If SVBGH wanted to lead in glycemic care, the staff had to fully leverage the technology already in place. But De Abate needed system-wide buy-in for the redeployment of Glucommander SubQ, which would include mandatory education and use.

A large part of earning buy-in was showing physicians the “why.” Having solid glucometrics data from their own experiences enabled De Abate and her team to demonstrate the positive impact of using eGMS.


The Outcomes


From leadership to bedside nurses, hospital staff now understands why Glucommander adoption was so important. It created unity throughout the facility, eased workflows and established standardized best practices, while also improving patient care and glycemic outcomes.


Outcomes from the Glucommander SubQ redeployment included:


  • Every nurse now has a strong foundation in Glucommander usage and can assist others
  • SVBGH’s Vice President of Medical Affairs supported mandated use of Glucommander SubQ unless there were clear exceptions that met established criteria
  • New physicians get nudges from other staff that patients meet criteria for Glucommander SubQ
  • Incidence of hypoglycemia <40 mg/dL went down 47%, from 0.17% to 0.09%
  • Incidence of hypoglycemia <70 mg/dL went down 37%, from 2.93% to 1.85%
  • Incidence of hyperglycemia >300 mg/dL went down 28%, from 6.48% to 4.65%


Results Summary




Incidence of hypoglycemia <40 mg/dL went down 47%, from 0.17% to 0.09%



Incidence of hypoglycemia <70 mg/dL went down 37%, from 2.93% to 1.85%



Incidence of hyperglycemia >300 mg/dL went down 28%, from 6.48% to 4.65%


“The Glucommander usage and the results are in the numbers … the data speaks for itself.”
Susan M. De Abate, RN, MSN/ED, CDCES

In Conclusion

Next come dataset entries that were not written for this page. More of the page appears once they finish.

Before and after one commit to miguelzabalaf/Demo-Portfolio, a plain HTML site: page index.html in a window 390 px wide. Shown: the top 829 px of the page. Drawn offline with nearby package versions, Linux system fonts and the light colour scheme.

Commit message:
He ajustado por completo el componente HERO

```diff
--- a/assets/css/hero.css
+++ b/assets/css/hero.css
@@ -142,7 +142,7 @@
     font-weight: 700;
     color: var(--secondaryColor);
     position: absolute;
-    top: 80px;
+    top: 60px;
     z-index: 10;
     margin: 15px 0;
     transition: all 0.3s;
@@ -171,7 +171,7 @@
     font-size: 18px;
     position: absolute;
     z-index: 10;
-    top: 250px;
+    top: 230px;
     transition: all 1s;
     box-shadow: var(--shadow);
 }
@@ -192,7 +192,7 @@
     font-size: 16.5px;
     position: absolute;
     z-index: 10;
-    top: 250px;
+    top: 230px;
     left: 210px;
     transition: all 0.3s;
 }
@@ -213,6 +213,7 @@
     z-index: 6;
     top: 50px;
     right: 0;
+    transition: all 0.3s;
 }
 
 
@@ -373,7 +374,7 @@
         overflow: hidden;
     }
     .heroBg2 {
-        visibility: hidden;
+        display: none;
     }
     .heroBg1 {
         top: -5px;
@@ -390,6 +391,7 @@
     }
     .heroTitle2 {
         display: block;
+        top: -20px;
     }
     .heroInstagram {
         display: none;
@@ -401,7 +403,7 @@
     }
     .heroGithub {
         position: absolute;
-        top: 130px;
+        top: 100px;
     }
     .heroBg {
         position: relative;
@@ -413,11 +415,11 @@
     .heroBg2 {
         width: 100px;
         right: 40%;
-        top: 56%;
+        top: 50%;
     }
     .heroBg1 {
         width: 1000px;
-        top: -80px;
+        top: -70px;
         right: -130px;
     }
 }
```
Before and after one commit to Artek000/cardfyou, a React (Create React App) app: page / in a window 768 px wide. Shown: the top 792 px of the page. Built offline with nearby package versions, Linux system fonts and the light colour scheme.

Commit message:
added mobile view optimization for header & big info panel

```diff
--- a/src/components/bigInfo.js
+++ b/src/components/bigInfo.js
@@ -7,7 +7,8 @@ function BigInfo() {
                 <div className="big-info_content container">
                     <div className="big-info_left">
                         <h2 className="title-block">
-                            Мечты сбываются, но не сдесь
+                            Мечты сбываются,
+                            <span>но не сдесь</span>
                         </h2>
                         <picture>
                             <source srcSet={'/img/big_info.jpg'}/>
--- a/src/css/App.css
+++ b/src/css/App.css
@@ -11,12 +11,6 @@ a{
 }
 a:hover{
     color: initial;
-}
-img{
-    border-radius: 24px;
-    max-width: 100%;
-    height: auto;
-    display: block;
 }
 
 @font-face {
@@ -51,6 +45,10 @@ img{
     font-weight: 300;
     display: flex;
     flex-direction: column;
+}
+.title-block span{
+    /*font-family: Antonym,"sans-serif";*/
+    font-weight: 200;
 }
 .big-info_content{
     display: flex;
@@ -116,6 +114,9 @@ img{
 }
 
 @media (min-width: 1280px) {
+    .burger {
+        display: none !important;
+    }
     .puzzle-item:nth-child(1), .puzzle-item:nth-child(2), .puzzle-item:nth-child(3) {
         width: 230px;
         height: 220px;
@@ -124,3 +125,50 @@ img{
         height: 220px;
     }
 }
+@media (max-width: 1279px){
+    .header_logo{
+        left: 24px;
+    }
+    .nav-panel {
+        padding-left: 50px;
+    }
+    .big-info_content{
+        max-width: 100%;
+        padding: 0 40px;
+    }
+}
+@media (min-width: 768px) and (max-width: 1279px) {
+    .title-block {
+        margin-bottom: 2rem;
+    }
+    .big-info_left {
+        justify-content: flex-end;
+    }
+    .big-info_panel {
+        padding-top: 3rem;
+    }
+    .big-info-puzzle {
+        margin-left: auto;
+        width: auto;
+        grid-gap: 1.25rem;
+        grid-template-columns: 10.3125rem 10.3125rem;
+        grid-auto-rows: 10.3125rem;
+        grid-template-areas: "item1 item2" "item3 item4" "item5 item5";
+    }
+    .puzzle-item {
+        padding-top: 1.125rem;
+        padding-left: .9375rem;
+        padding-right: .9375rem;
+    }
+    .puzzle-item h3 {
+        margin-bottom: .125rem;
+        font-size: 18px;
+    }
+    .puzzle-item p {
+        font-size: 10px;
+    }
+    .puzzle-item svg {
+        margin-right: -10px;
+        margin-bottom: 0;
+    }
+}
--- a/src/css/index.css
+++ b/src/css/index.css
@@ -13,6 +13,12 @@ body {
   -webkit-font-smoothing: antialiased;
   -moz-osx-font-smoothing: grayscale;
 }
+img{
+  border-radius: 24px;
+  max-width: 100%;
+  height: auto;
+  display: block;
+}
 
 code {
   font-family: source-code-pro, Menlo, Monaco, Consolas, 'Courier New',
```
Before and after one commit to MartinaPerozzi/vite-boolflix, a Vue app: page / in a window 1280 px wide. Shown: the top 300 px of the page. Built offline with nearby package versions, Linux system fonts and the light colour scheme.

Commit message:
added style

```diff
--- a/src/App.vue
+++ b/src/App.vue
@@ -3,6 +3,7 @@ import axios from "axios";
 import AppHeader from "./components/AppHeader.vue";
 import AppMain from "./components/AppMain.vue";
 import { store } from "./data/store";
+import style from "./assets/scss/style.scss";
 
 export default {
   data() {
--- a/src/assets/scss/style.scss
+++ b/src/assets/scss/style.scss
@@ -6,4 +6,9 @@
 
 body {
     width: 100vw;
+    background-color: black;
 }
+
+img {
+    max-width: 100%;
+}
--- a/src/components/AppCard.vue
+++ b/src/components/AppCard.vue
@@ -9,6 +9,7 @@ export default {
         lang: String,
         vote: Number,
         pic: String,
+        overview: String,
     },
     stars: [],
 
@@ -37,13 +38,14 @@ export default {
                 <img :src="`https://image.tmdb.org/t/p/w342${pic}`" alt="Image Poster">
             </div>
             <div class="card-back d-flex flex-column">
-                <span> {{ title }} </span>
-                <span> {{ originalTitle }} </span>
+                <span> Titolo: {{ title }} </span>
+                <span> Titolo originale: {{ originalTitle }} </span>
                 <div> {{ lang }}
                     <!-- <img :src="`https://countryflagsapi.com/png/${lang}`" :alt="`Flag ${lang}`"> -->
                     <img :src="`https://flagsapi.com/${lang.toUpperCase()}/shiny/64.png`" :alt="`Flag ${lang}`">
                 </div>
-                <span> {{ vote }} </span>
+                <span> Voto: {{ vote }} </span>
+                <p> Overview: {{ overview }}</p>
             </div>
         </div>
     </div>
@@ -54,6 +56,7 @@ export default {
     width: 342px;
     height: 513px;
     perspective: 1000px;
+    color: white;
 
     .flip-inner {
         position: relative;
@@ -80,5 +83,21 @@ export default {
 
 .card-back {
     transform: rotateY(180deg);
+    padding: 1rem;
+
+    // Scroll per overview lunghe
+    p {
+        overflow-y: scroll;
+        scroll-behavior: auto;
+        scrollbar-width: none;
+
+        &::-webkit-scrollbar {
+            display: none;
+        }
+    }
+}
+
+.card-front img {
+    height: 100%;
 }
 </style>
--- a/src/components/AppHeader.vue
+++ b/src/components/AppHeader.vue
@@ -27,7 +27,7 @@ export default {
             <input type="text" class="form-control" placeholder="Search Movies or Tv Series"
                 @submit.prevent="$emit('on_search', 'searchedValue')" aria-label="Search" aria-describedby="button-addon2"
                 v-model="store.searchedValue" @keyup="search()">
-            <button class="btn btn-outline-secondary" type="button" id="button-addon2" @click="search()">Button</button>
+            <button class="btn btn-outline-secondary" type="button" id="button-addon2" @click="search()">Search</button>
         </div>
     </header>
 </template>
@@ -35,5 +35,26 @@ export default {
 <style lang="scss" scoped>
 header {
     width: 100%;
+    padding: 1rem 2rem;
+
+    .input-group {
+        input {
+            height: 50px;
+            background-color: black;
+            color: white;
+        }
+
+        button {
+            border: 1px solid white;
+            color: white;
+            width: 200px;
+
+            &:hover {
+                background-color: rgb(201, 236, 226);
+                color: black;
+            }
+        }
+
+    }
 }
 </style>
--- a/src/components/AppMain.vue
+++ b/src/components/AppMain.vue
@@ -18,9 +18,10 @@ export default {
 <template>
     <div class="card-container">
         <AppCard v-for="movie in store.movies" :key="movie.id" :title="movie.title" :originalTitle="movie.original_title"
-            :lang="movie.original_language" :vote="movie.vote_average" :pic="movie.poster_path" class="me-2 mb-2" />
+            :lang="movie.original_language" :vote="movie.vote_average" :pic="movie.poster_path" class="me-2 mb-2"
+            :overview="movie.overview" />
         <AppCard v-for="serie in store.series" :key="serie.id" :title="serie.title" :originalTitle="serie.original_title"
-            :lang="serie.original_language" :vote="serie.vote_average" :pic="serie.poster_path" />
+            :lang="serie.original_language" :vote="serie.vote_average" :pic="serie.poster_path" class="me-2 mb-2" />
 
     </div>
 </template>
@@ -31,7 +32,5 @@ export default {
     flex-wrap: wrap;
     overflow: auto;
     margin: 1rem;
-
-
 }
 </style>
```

New rules and practices can be daunting, but De Abate proved that resistance to change can be overcome by focusing on the “why.” By creating education practices that stuck, she empowered nurses and physicians to deliver improved patient care, and hospital leadership to put a renewed focus on glycemic management.

Get the full story

from Susan M. De Abate